Lastly, I would like to, in a special way and with deep appreciation, recognise the tireless efforts of the health workers, public, private not for profit and private service providers. We understand that the work you are doing on a daily basis is not a small task and is invaluable. You are highly appreciated for the noble work that you are doing in this fight against COVID-19. This is a difficult time, but I trust and know you are up to the task. Keep calm, be well composed and do your work diligently observing all the preventive measures to ensure you too do not get the infection. You are very valuable to us. The Ministry of Health will do its best to ensure PPEs are provided to those in the front line and ensure patients with signs and symptoms of Co VID19 do not go to the general health facilities but are duly managed within specified centres in order to avoid infecting health workers.
In conclusion, I would like to appreciate the Ministerial Scientific Advisory Committee, private sector, other government MDAs, NGO’s, Civil society, the Inter-Religious Council of Uganda and individual families for supporting the COVID-19 response in kind, financially and technically. The unity exhibited in this response is great, and we are proud of all of you. The Ministry continues to appeal to the general public to remain calm and practice preventive measures. Wash your hands with soap and water or use an alcohol-based hand rub at least three times a day, maintain a social distance of at least 4 meters and if you have flu-like symptoms, cover your nose and mouth with a mask.

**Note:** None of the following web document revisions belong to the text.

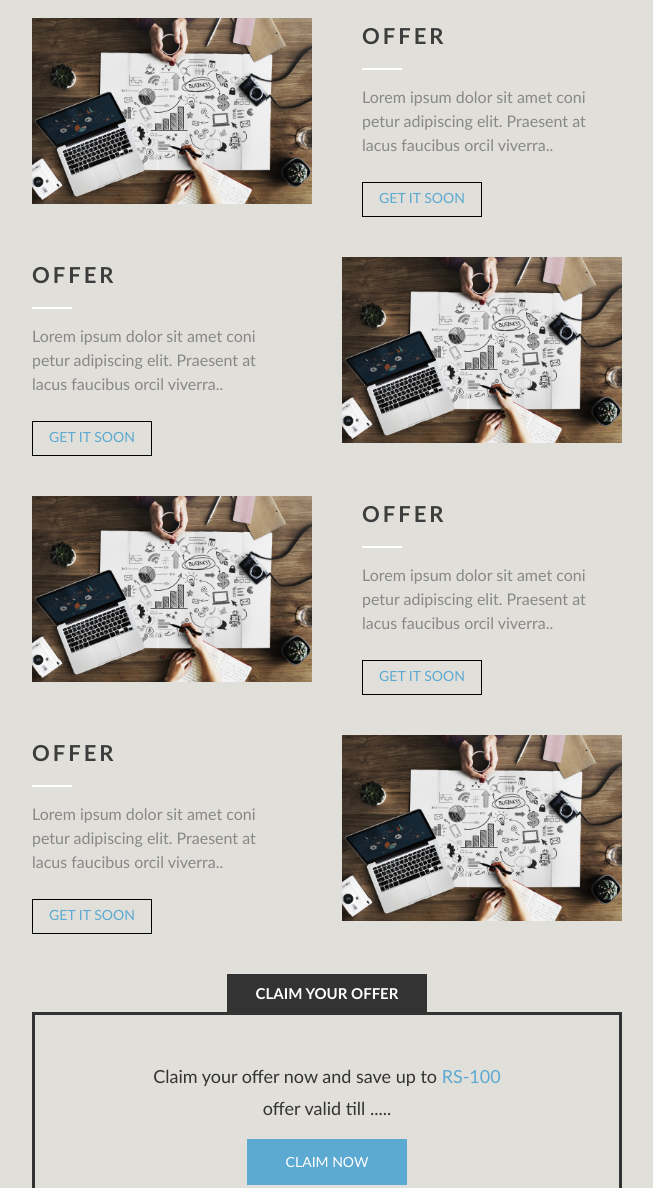
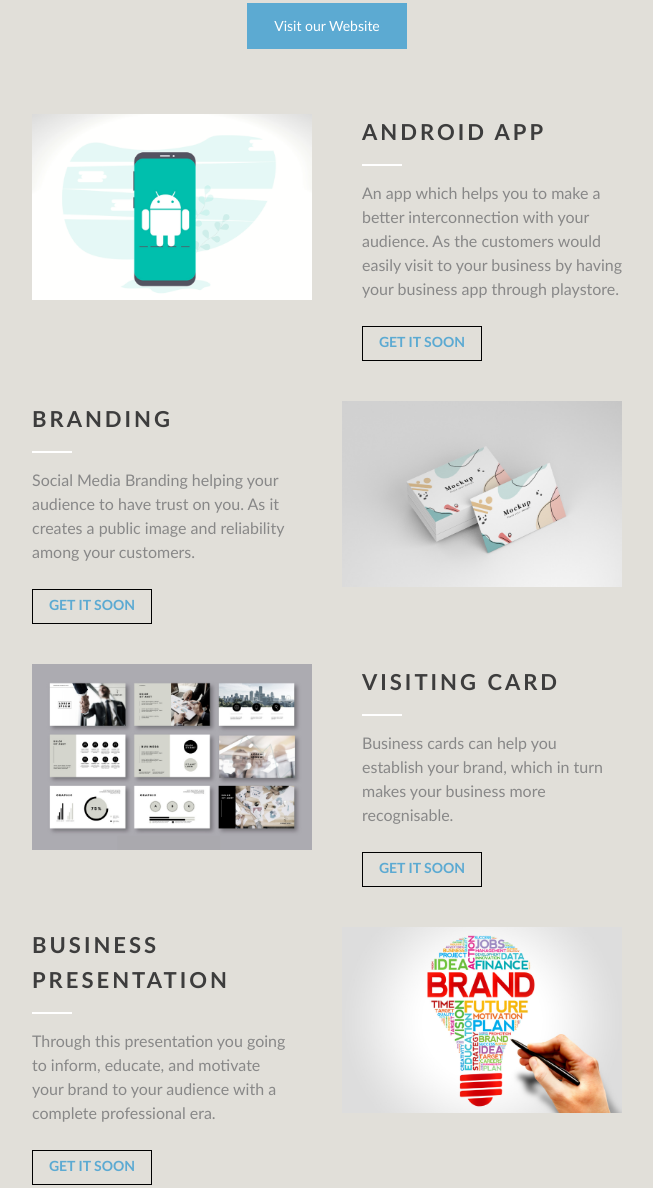
Before and after one commit to raahulpaul/CODE-DADDY, a plain HTML site: page Email-Templates/Offers/index.html in a window 1280 px wide. Shown: the part 740-1928 px from the top of the page, without its empty margins (313-966 px from the left). Drawn offline with nearby package versions, Linux system fonts and the light colour scheme.

Commit message:
Added all Files

```diff
--- a/Email-Templates/Offers/index.html
+++ b/Email-Templates/Offers/index.html
@@ -31,7 +31,7 @@
                     <tr>
 
                         <td align="center" class="section-img">
-                            <a href="" style=" border-style: none !important; display: block; border: 0 !important;"><img src="images/poster.png" style="display: block; width: 590px;" width="590" border="0" alt="" /></a>
+                            <a href="" style=" border-style: none !important; display: block; border: 0 !important;"><img src="images/poster1.gif" style="display: block; width: 590px;" width="590" border="0" alt="" /></a>
 
                         </td>
                     </tr>
@@ -79,7 +79,9 @@
 
                                         <div style="line-height: 24px">
 
-                                            Sell in-store, online, and everywhere in between. With Shopify, you can unify sales across your entire business to streamline your daily operations, make more sales, and build lasting relationships with your customers.
+                                            OFFER!! Get your E-Commerce Website with complete Digital Package<br>
+
+You can come online with a complete digital package where no need to worry for any external expense required to display your business to your audience. Come Online with our one stop solution where you get Visiting card, Android app, Social Media Branding, and Presentation with an optimal E-Commerce site.
                                         </div>
                                     </td>
                                 </tr>
@@ -145,7 +147,7 @@
 
                                 <tr>
                                     <td align="center">
-                                        <a href="" style=" border-style: none !important; border: 0 !important;"><img src="images/image.png" style="display: block; width: 280px;" width="280" border="0" alt="" /></a>
+                                        <a href="" style=" border-style: none !important; border: 0 !important;"><img src="images/1.png" style="display: block; width: 280px;" width="280" border="0" alt="" /></a>
                                     </td>
                                 </tr>
                             </table>
@@ -163,7 +165,7 @@
 
                                         <div style="line-height: 35px">
 
-                                            OFFER
+                                            ANDROID APP
 
                                         </div>
                                     </td>
@@ -199,7 +201,7 @@
 
                                         <div style="line-height: 24px">
 
-                                            Lorem ipsum dolor sit amet coni petur adipiscing elit. Praesent at lacus faucibus orcil viverra..
+                                            An app which helps you to make a better interconnection with your audience. As the customers would easily visit to your business by having your business app through playstore.
 
                                         </div>
                                     </td>
@@ -225,7 +227,7 @@
 
 
                                                                 <div style="line-height: 20px;">
-                                                                    <a href="" style="color: #5caad2; text-decoration: none;">GET IT SOON</a>
+                                                                    <a href="https://codedaddy.in/our-services/" style="color: #5caad2; text-decoration: none;"><b>GET IT SOON</b></a>
                                                                 </div>
                                                             </td>
                                                         </tr>
@@ -270,7 +272,7 @@
 
                                 <tr>
                                     <td align="center">
-                                        <a href="" style=" border-style: none !important; border: 0 !important;"><img src="images/image.png" style="display: block; width: 280px;" width="280" border="0" alt="" /></a>
+                                        <a href="" style=" border-style: none !important; border: 0 !important;"><img src="images/2.png" style="display: block; width: 280px;" width="280" border="0" alt="" /></a>
                                     </td>
                                 </tr>
                             </table>
@@ -288,7 +290,7 @@
 
                                         <div style="line-height: 35px">
 
-                                            OFFER
+                                            BRANDING
 
                                         </div>
                                     </td>
@@ -324,7 +326,7 @@
 
                                         <div style="line-height: 24px">
 
-                                            Lorem ipsum dolor sit amet coni petur adipiscing elit. Praesent at lacus faucibus orcil viverra..
+                                            Social Media Branding helping your audience to have trust on you. As it creates a public image and reliability among your customers.
 
                                         </div>
                                     </td>
@@ -350,7 +352,7 @@
 
 
                                                                 <div style="line-height: 20px;">
-                                                                    <a href="" style="color: #5caad2; text-decoration: none;">GET IT SOON</a>
+                                                                    <a href="https://codedaddy.in/our-services/" style="color: #5caad2; text-decoration: none;"><b>GET IT SOON</b></a>
                                                                 </div>
                                                             </td>
                                                         </tr>
@@ -395,7 +397,7 @@
 
                                 <tr>
                                     <td align="center">
-                                        <a href="" style=" border-style: none !important; border: 0 !important;"><img src="images/image.png" style="display: block; width: 280px;" width="280" border="0" alt="" /></a>
+                                        <a href="" style=" border-style: none !important; border: 0 !important;"><img src="images/3.png" style="display: block; width: 280px;" width="280" border="0" alt="" /></a>
                                     </td>
                                 </tr>
                             </table>
@@ -413,7 +415,7 @@
 
                                         <div style="line-height: 35px">
 
-                                            OFFER
+                                            VISITING CARD
 
                                         </div>
                                     </td>
@@ -449,7 +451,8 @@
 
                                         <div style="line-height: 24px">
 
-                                            Lorem ipsum dolor sit amet coni petur adipiscing elit. Praesent at lacus faucibus orcil viverra..
+                                            Business cards can help you establish your brand, which in turn makes your business more recognisable.
+
 
                                         </div>
                                     </td>
@@ -475,7 +478,7 @@
 
 
                                                                 <div style="line-height: 20px;">
-                                                                    <a href="" style="color: #5caad2; text-decoration: none;">GET IT SOON</a>
+                                                                    <a href="https://codedaddy.in/our-services/" style="color: #5caad2; text-decoration: none;"><b>GET IT SOON</b></a>
                                                                 </div>
                                                             </td>
                                                         </tr>
@@ -520,7 +523,7 @@
 
                                 <tr>
                                     <td align="center">
-                                        <a href="" style=" border-style: none !important; border: 0 !important;"><img src="images/image.png" style="display: block; width: 280px;" width="280" border="0" alt="" /></a>
+                                        <a href="" style=" border-style: none !important; border: 0 !important;"><img src="images/4.png" style="display: block; width: 280px;" width="280" border="0" alt="" /></a>
                                     </td>
                                 </tr>
                             </table>
@@ -538,7 +541,7 @@
 
                                         <div style="line-height: 35px">
 
-                                            OFFER
+                                            BUSINESS PRESENTATION
 
                                         </div>
                                     </td>
@@ -574,7 +577,7 @@
 
                                         <div style="line-height: 24px">
 
-                                            Lorem ipsum dolor sit amet coni petur adipiscing elit. Praesent at lacus faucibus orcil viverra..
+                                            Through this presentation you going to inform, educate, and motivate your brand to your audience with a complete professional era.
 
                                         </div>
                                     </td>
@@ -600,7 +603,7 @@
 
 
                                                                 <div style="line-height: 20px;">
-                                                                    <a href="" style="color: #5caad2; text-decoration: none;">GET IT SOON</a>
+                                                                    <a href="https://codedaddy.in/our-services/" style="color: #5caad2; text-decoration: none;"><b>GET IT SOON</b></a>
                                                                 </div>
                                                             </td>
                                                         </tr>
@@ -664,7 +667,7 @@
                                     <td align="center" style="color: #333333; font-size: 18px; font-family: 'Work Sans', Calibri, sans-serif; line-height: 32px;">
 
                                         <div style="line-height: 32px">
-                                            Claim your offer now and save up to <span style="color: #5caad2; text-decoration: none;">RS-100</span><br> offer valid till .....
+                                            Claim this package now and avail <span style="color: #5caad2; text-decoration: none;">10% Percent Discount</span><br> offer valid till a Month
                                         </div>
                                     </td>
                                     <td width="30">&nbsp;</td>
@@ -686,7 +689,7 @@
 
 
                                                     <div style="line-height: 26px;">
-                                                        <a href="" style="color: #ffffff; text-decoration: none;">CLAIM NOW</a>
+                                                        <a href="https://codedaddy.in/our-services/" style="color: #ffffff; text-decoration: none;">CLAIM NOW</a>
                                                     </div>
                                                 </td>
                                             </tr>
@@ -786,7 +789,7 @@
 
                                 <tr>
                                     <td align="center">
-                                        <a href="" style=" border-style: none !important; border: 0 !important;"><img src="images/image1.png" style="display: block; width: 260px;" width="260" border="0" alt="" /></a>
+                                        <a href="https://codedaddy.in/website-designing/" style=" border-style: none !important; border: 0 !important;"><img src="images/image1.png" style="display: block; width: 260px;" width="260" border="0" alt="" /></a>
                                     </td>
                                 </tr>
 
@@ -820,7 +823,7 @@
 
                                 <tr>
                                     <td align="center">
-                                        <a href="" style=" border-style: none !important; border: 0 !important;"><img src="images/image2.png" style="display: block; width: 260px;" width="260" border="0" alt="" /></a>
+                                        <a href="https://codedaddy.in/e-commerce/" style=" border-style: none !important; border: 0 !important;"><img src="images/image2.png" style="display: block; width: 260px;" width="260" border="0" alt="" /></a>
                                     </td>
                                 </tr>
 
@@ -857,21 +860,6 @@
 
     </table>
     <!-- end section -->
-
-
-                    <!-- <tr>
-                        <td align="center">
-                            <table border="0" width="40" align="center" cellpadding="0" cellspacing="0" bgcolor="eeeeee">
-                                <tr>
-                                    <td height="2" style="font-size: 2px; line-height: 2px;">&nbsp;</td>
-                                </tr>
-                            </table>
-                        </td>
-                    </tr>
-
-                    <tr>
-                        <td height="15" style="font-size: 15px; line-height: 15px;">&nbsp;</td>
-                    </tr> -->
 
     <table border="0" width="100%" cellpadding="0" cellspacing="0">
 
```
Also changed, not shown: Email-Templates/Offers/images/1.png (added), Email-Templates/Offers/images/2.png (added), Email-Templates/Offers/images/3.png (added), Email-Templates/Offers/images/4.png (added), Email-Templates/Offers/images/5.png (added), Email-Templates/Offers/images/poster1.gif (added), 1 other file.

To report any suspected cases of COVID-19, call the Ministry of Health toll-free lines on 0800-100-066, 0800-203-033 or 0800-303-033. You can call the shorter toll-free code on 919. Residents of Kampala are advised to call 0800-990-000 or 0204-660-816.
Dr Jane Ruth Aceng, MINISTER FOR HEALTH, 02nd April 2020